View Full Version : Allowing a client to change their website

January 20th, 2010, 03:09 PM
Hi all,

I run a small website for a client, and he often needs to put bulletins up on the home page, just simple things like "Sorry, we're closed tomorrow night"

At the moment, he emails me and I edit the page and put it up. Waste of everyone's time.
What's the easiest way to allow him to have a bulletin at the top of the page that he can change really easily (preferably by emailing a special address), bearing in mind this guy knows NOTHING about computers.

My initial ideas are Twitter (Message length too restricted)
and Cutenews (Too complicated / overkill)
A custom solution (I'd have to learn PHP)

January 20th, 2010, 03:17 PM

Nerd King
January 20th, 2010, 03:17 PM
I've given clients a simple php-driven admin area for years, and even the clueless ones didn't manage to mess anything up too badly :)

January 20th, 2010, 03:18 PM
I can't justify porting a site over to a new CMS

January 20th, 2010, 03:21 PM
Php/python/etc to parse a file (at runtime)
An existing CMS
A simple script that (at "compile" time to create a valid HTML file that is displayed (preferably in a frame to isolate errors))

January 20th, 2010, 03:22 PM
Make a small form for him, with a password to use, and then either read from a file and put it on the site where you want, or use a database.

January 20th, 2010, 03:30 PM
Open a new blog, change its template to match your website's. Then have him add blog entries to it.
You can enable/disable archives, comments etc.

Blogger lets you email your post too. They give you a custom email address that you send an email to from the specified email address. It automatically gets posted on the blog.

January 20th, 2010, 03:49 PM

January 20th, 2010, 03:54 PM
The best thing you can do lock template elements and give him the corresonding page to edit where he can only edit the text.

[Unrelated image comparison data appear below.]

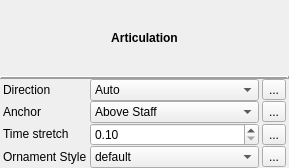
Qt form mscore/inspector/inspector_articulation.ui (jimka2001/MuseScore) before a commit.
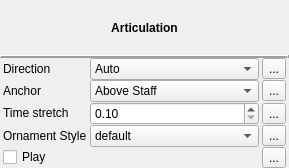
The same form after that commit.

Commit message: added "Play" widget in the articulation inspector GUI

```diff
--- a/mscore/inspector/inspector_articulation.ui
+++ b/mscore/inspector/inspector_articulation.ui
@@ -277,6 +277,23 @@
        </property>
       </widget>
      </item>
+     <item row="4" column="0">
+      <widget class="QCheckBox" name="playArticulation">
+       <property name="text">
+        <string>Play</string>
+       </property>
+      </widget>
+     </item>
+     <item row="4" column="2">
+      <widget class="QToolButton" name="resetPlayArticulation">
+       <property name="accessibleName">
+        <string>Reset Play value</string>
+       </property>
+       <property name="text">
+        <string notr="true">...</string>
+       </property>
+      </widget>
+     </item>
     </layout>
    </item>
   </layout>
```
Left out of the diff: 2 changed lines with no effect on the pictures. The commit also changes 1 other file.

The CSS and everything else will be uneditable, sure it can still break but it's less likely too and then at least it's only one page.

If you want to be real prehistoric you could use iframes! :?

To those who have suggested changing the whole site:

I can't justify porting a site over to a new CMS

January 20th, 2010, 04:03 PM
Just use blogger. You wont have to touch your existing website. All you would need to do would be to create a blog, and make it look like your website (including navigation links and all.) You can also use wordpress instead of blogger, by the way.

January 20th, 2010, 07:16 PM
I thought about twitter too. There are several CMS platforms with twitter interaction. I'm currently using it on my site to post quick news about my application development. It is quicker than logging into the CMS and creating an article.

January 20th, 2010, 07:36 PM
I know you have already said you don't want to use a CMS, but if you want to alow any sort of end user editiability, it is the only way. Additionally static HTML websites are an absolute nightmare to maintain at the best of times.

January 20th, 2010, 07:38 PM
I've set up Wordpress blogs for folks (if you have your own server, it's a snap to upload the free Wordpress files for a MySQL database, and the software is self-updating).

It's really easy then for clients to create new entries, add in images, edit text, etc.

January 20th, 2010, 08:30 PM
shtml and server-side includes?

That's the easiest way not to mess too much with an existing static site.

For the .inc file manipulation there are simple and lean PHP scripts out there for the taking.

January 20th, 2010, 08:57 PM
Learn PHP and make it dynamic. Trust me, it's worth it. All you need is a CRUD (Create, Read, Update, Delete) system.

January 22nd, 2010, 11:44 AM
I'm using Cutenews, very VERY cut down.
I need to buy a license to remove the "Powered by cutenews" though, it looks silly underneath 1 line of text.

January 22nd, 2010, 11:49 AM
I'm using Cutenews, very VERY cut down.
I need to buy a license to remove the "Powered by cutenews" though, it looks silly underneath 1 line of text.

You know, it'd be worth it to learn php instead. You don't have to spend money now, and then you can get more jobs in the future.

January 22nd, 2010, 11:53 AM
Well, I'm starting a module called Web Programming & Scripting in... 3 days.
But my University teaches Python and django I think.